- **Task to complete**:
Please give every record below again exactly, and keep the pictures out.

▼

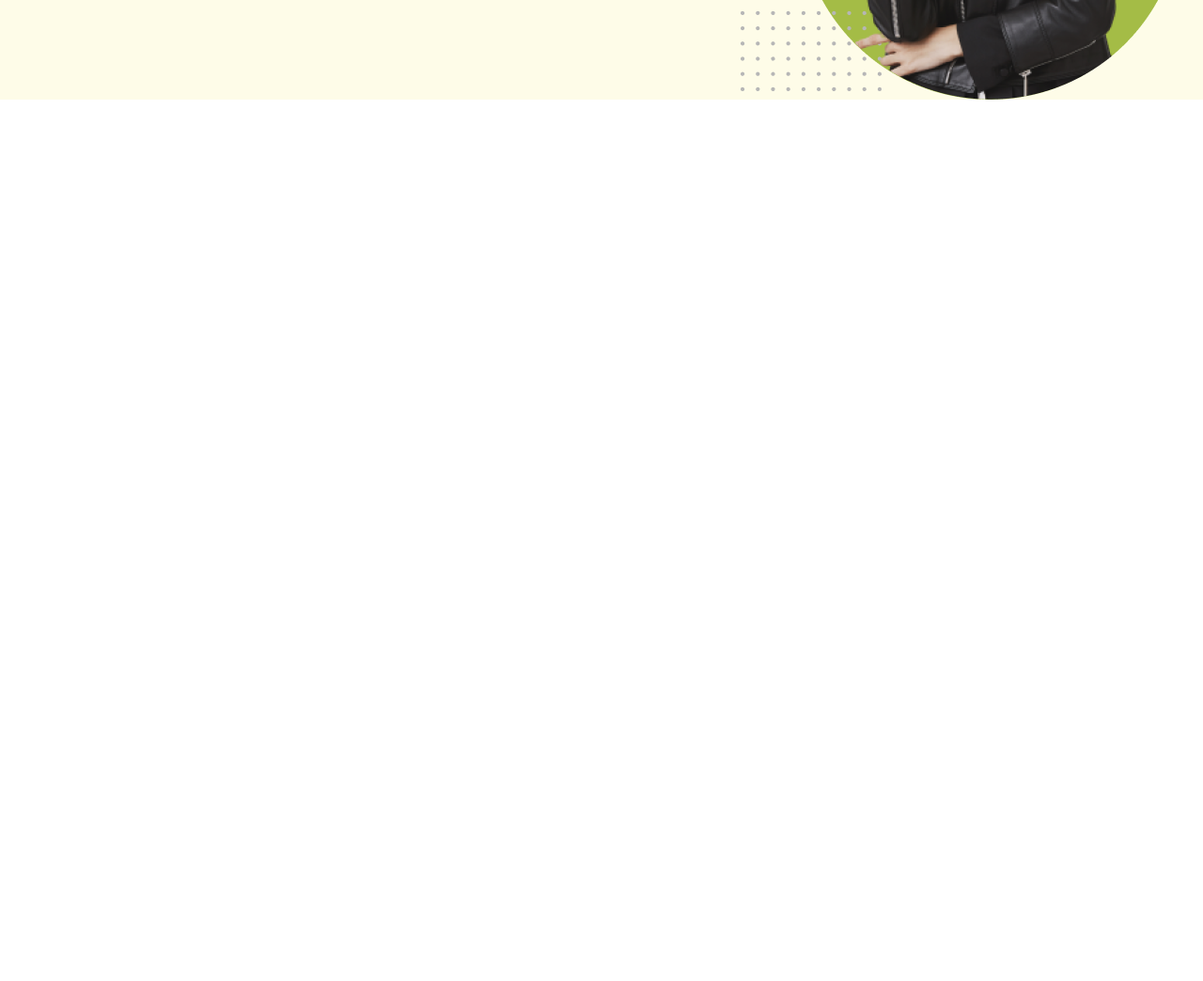
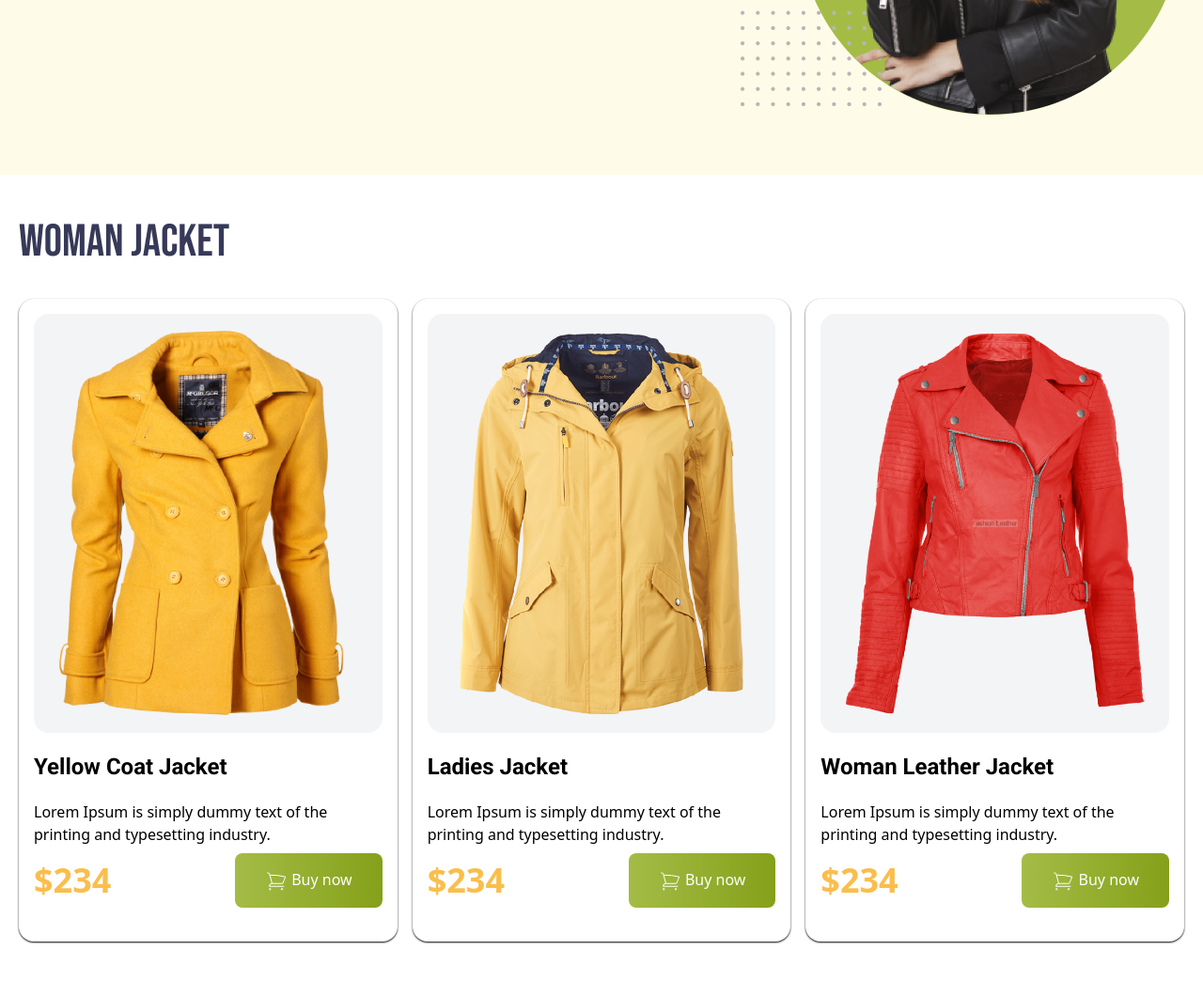
Before and after one commit to najrulislam38/penguin-fashion-with-tailwindcss, a plain HTML site: page index.html in a window 1280 px wide. Shown: the part 500-1544 px from the top of the page at 94% size. Before the commit the page ends 800 px from the top, so only its background shows below. Drawn offline with nearby package versions, Linux system fonts and the light colour scheme.

Commit message:
added woman jacket section

```diff
--- a/index.html
+++ b/index.html
@@ -20,7 +20,7 @@
 </head>
 <body>
     <!-- header section -->
-    <header class="bg-yellow-50">
+    <header class="bg-yellow-50 pt-4 pb-16">
         <!-- navbar section -->
         <div class="container max-w-7xl mx-auto px-5">
             <nav class="py-5 gap-5 flex flex-col  md:flex-row justify-between items-center">
@@ -53,7 +53,70 @@
             </div>
         </div>
     </header>
-    <main></main>
+    <main>
+        <!-- woman jacket section  -->
+        <section class="my-12">
+            <div class="container max-w-7xl mx-auto px-5" >
+                <h3 class="font-bebas text-[#363958] text-5xl mb-9">W0Man Jacket</h3>
+                <div class="woman-jacket-container grid gap-4 grid-cols-1 md:grid-cols-2 lg:grid-cols-3">
+                    <!-- woman jacket 1 -->
+                    <div class="woman-jacket p-4 rounded-2xl shadow-sm shadow-black">
+                        <div class="bg-gray-100 rounded-2xl p-4">
+                            <img src="images/jacket-1.png" alt="">
+                        </div>
+                        <h4 class="my-5 font-robot text-2xl font-bold">Yellow Coat Jacket </h4>
+                        <p class="font-roboto">Lorem Ipsum is simply dummy text of the
+                            printing and typesetting industry.</p>
+                        <div class="flex justify-between items-center mt-2 mb-5">
+                            <h4 class="font-roboto text-4xl text-[#FABE4C] font-black">$234</h4>
+                            <button class="font-medium py-4 px-8 bg-gradient-to-r from-[#A4BC46] to-[#85A019] rounded-lg text-white fon">
+                                <svg xmlns="http://www.w3.org/2000/svg" fill="none" viewBox="0 0 24 24" strokeWidth={1.5} stroke="currentColor" class="w-6 h-6 inline">
+                                    <path strokeLinecap="round" strokeLinejoin="round" d="M2.25 3h1.386c.51 0 .955.343 1.087.835l.383 1.437M7.5 14.25a3 3 0 00-3 3h15.75m-12.75-3h11.218c1.121-2.3 2.1-4.684 2.924-7.138a60.114 60.114 0 00-16.536-1.84M7.5 14.25L5.106 5.272M6 20.25a.75.75 0 11-1.5 0 .75.75 0 011.5 0zm12.75 0a.75.75 0 11-1.5 0 .75.75 0 011.5 0z" class="inline" />
+                                    </svg>
+                                Buy now
+                            </button>
+                        </div>
+                    </div>
+                    <!-- woman jacket 2 -->
+                    <div class="woman-jacket p-4 rounded-2xl shadow-sm shadow-black">
+                        <div class="bg-gray-100 rounded-2xl  p-4">
+                            <img src="images/jacket-2.png" alt="">
+                        </div>
+                        <h4 class="my-5 font-robot text-2xl font-bold">Ladies Jacket </h4>
+                        <p class="font-roboto">Lorem Ipsum is simply dummy text of the
+                            printing and typesetting industry.</p>
+                        <div class="flex justify-between items-center mt-2 mb-5">
+                            <h4 class="font-roboto text-4xl text-[#FABE4C] font-black">$234</h4>
+                            <button class="font-medium py-4 px-8 bg-gradient-to-r from-[#A4BC46] to-[#85A019] rounded-lg text-white fon">
+                                <svg xmlns="http://www.w3.org/2000/svg" fill="none" viewBox="0 0 24 24" strokeWidth={1.5} stroke="currentColor" class="w-6 h-6 inline">
+                                    <path strokeLinecap="round" strokeLinejoin="round" d="M2.25 3h1.386c.51 0 .955.343 1.087.835l.383 1.437M7.5 14.25a3 3 0 00-3 3h15.75m-12.75-3h11.218c1.121-2.3 2.1-4.684 2.924-7.138a60.114 60.114 0 00-16.536-1.84M7.5 14.25L5.106 5.272M6 20.25a.75.75 0 11-1.5 0 .75.75 0 011.5 0zm12.75 0a.75.75 0 11-1.5 0 .75.75 0 011.5 0z" class="inline" />
+                                    </svg>
+                                Buy now
+                            </button>
+                        </div>
+                    </div>
+                    <!-- woman jacket 3 -->
+                    <div class="woman-jacket p-4 rounded-2xl shadow-sm shadow-black">
+                        <div class="bg-gray-100 rounded-2xl p-4">
+                            <img src="images/jacket-3.png" alt="">
+                        </div>
+                        <h4 class="my-5 font-robot text-2xl font-bold">Woman Leather Jacket </h4>
+                        <p class="font-roboto">Lorem Ipsum is simply dummy text of the
+                            printing and typesetting industry.</p>
+                        <div class="flex justify-between items-center mt-2 mb-5">
+                            <h4 class="font-roboto text-4xl text-[#FABE4C] font-black">$234</h4>
+                            <button class="font-medium py-4 px-8 bg-gradient-to-r from-[#A4BC46] to-[#85A019] rounded-lg text-white fon">
+                                <svg xmlns="http://www.w3.org/2000/svg" fill="none" viewBox="0 0 24 24" strokeWidth={1.5} stroke="currentColor" class="w-6 h-6 inline">
+                                    <path strokeLinecap="round" strokeLinejoin="round" d="M2.25 3h1.386c.51 0 .955.343 1.087.835l.383 1.437M7.5 14.25a3 3 0 00-3 3h15.75m-12.75-3h11.218c1.121-2.3 2.1-4.684 2.924-7.138a60.114 60.114 0 00-16.536-1.84M7.5 14.25L5.106 5.272M6 20.25a.75.75 0 11-1.5 0 .75.75 0 011.5 0zm12.75 0a.75.75 0 11-1.5 0 .75.75 0 011.5 0z" class="inline" />
+                                    </svg>
+                                Buy now
+                            </button>
+                        </div>
+                    </div>
+                </div>
+            </div>
+        </section>
+    </main>
     <footer></footer>
 </body>
 </html>
```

▲

- **Written response**:
Before and after one commit to najrulislam38/penguin-fashion-with-tailwindcss, a plain HTML site: page index.html in a window 1280 px wide. Shown: the part 500-1544 px from the top of the page at 94% size. Before the commit the page ends 800 px from the top, so only its background shows below. Drawn offline with nearby package versions, Linux system fonts and the light colour scheme.

Commit message:
added woman jacket section

```diff
--- a/index.html
+++ b/index.html
@@ -20,7 +20,7 @@
 </head>
 <body>
     <!-- header section -->
-    <header class="bg-yellow-50">
+    <header class="bg-yellow-50 pt-4 pb-16">
         <!-- navbar section -->
         <div class="container max-w-7xl mx-auto px-5">
             <nav class="py-5 gap-5 flex flex-col  md:flex-row justify-between items-center">
@@ -53,7 +53,70 @@
             </div>
         </div>
     </header>
-    <main></main>
+    <main>
+        <!-- woman jacket section  -->
+        <section class="my-12">
+            <div class="container max-w-7xl mx-auto px-5" >
+                <h3 class="font-bebas text-[#363958] text-5xl mb-9">W0Man Jacket</h3>
+                <div class="woman-jacket-container grid gap-4 grid-cols-1 md:grid-cols-2 lg:grid-cols-3">
+                    <!-- woman jacket 1 -->
+                    <div class="woman-jacket p-4 rounded-2xl shadow-sm shadow-black">
+                        <div class="bg-gray-100 rounded-2xl p-4">
+                            <img src="images/jacket-1.png" alt="">
+                        </div>
+                        <h4 class="my-5 font-robot text-2xl font-bold">Yellow Coat Jacket </h4>
+                        <p class="font-roboto">Lorem Ipsum is simply dummy text of the
+                            printing and typesetting industry.</p>
+                        <div class="flex justify-between items-center mt-2 mb-5">
+                            <h4 class="font-roboto text-4xl text-[#FABE4C] font-black">$234</h4>
+                            <button class="font-medium py-4 px-8 bg-gradient-to-r from-[#A4BC46] to-[#85A019] rounded-lg text-white fon">
+                                <svg xmlns="http://www.w3.org/2000/svg" fill="none" viewBox="0 0 24 24" strokeWidth={1.5} stroke="currentColor" class="w-6 h-6 inline">
+                                    <path strokeLinecap="round" strokeLinejoin="round" d="M2.25 3h1.386c.51 0 .955.343 1.087.835l.383 1.437M7.5 14.25a3 3 0 00-3 3h15.75m-12.75-3h11.218c1.121-2.3 2.1-4.684 2.924-7.138a60.114 60.114 0 00-16.536-1.84M7.5 14.25L5.106 5.272M6 20.25a.75.75 0 11-1.5 0 .75.75 0 011.5 0zm12.75 0a.75.75 0 11-1.5 0 .75.75 0 011.5 0z" class="inline" />
+                                    </svg>
+                                Buy now
+                            </button>
+                        </div>
+                    </div>
+                    <!-- woman jacket 2 -->
+                    <div class="woman-jacket p-4 rounded-2xl shadow-sm shadow-black">
+                        <div class="bg-gray-100 rounded-2xl  p-4">
+                            <img src="images/jacket-2.png" alt="">
+                        </div>
+                        <h4 class="my-5 font-robot text-2xl font-bold">Ladies Jacket </h4>
+                        <p class="font-roboto">Lorem Ipsum is simply dummy text of the
+                            printing and typesetting industry.</p>
+                        <div class="flex justify-between items-center mt-2 mb-5">
+                            <h4 class="font-roboto text-4xl text-[#FABE4C] font-black">$234</h4>
+                            <button class="font-medium py-4 px-8 bg-gradient-to-r from-[#A4BC46] to-[#85A019] rounded-lg text-white fon">
+                                <svg xmlns="http://www.w3.org/2000/svg" fill="none" viewBox="0 0 24 24" strokeWidth={1.5} stroke="currentColor" class="w-6 h-6 inline">
+                                    <path strokeLinecap="round" strokeLinejoin="round" d="M2.25 3h1.386c.51 0 .955.343 1.087.835l.383 1.437M7.5 14.25a3 3 0 00-3 3h15.75m-12.75-3h11.218c1.121-2.3 2.1-4.684 2.924-7.138a60.114 60.114 0 00-16.536-1.84M7.5 14.25L5.106 5.272M6 20.25a.75.75 0 11-1.5 0 .75.75 0 011.5 0zm12.75 0a.75.75 0 11-1.5 0 .75.75 0 011.5 0z" class="inline" />
+                                    </svg>
+                                Buy now
+                            </button>
+                        </div>
+                    </div>
+                    <!-- woman jacket 3 -->
+                    <div class="woman-jacket p-4 rounded-2xl shadow-sm shadow-black">
+                        <div class="bg-gray-100 rounded-2xl p-4">
+                            <img src="images/jacket-3.png" alt="">
+                        </div>
+                        <h4 class="my-5 font-robot text-2xl font-bold">Woman Leather Jacket </h4>
+                        <p class="font-roboto">Lorem Ipsum is simply dummy text of the
+                            printing and typesetting industry.</p>
+                        <div class="flex justify-between items-center mt-2 mb-5">
+                            <h4 class="font-roboto text-4xl text-[#FABE4C] font-black">$234</h4>
+                            <button class="font-medium py-4 px-8 bg-gradient-to-r from-[#A4BC46] to-[#85A019] rounded-lg text-white fon">
+                                <svg xmlns="http://www.w3.org/2000/svg" fill="none" viewBox="0 0 24 24" strokeWidth={1.5} stroke="currentColor" class="w-6 h-6 inline">
+                                    <path strokeLinecap="round" strokeLinejoin="round" d="M2.25 3h1.386c.51 0 .955.343 1.087.835l.383 1.437M7.5 14.25a3 3 0 00-3 3h15.75m-12.75-3h11.218c1.121-2.3 2.1-4.684 2.924-7.138a60.114 60.114 0 00-16.536-1.84M7.5 14.25L5.106 5.272M6 20.25a.75.75 0 11-1.5 0 .75.75 0 011.5 0zm12.75 0a.75.75 0 11-1.5 0 .75.75 0 011.5 0z" class="inline" />
+                                    </svg>
+                                Buy now
+                            </button>
+                        </div>
+                    </div>
+                </div>
+            </div>
+        </section>
+    </main>
     <footer></footer>
 </body>
 </html>
```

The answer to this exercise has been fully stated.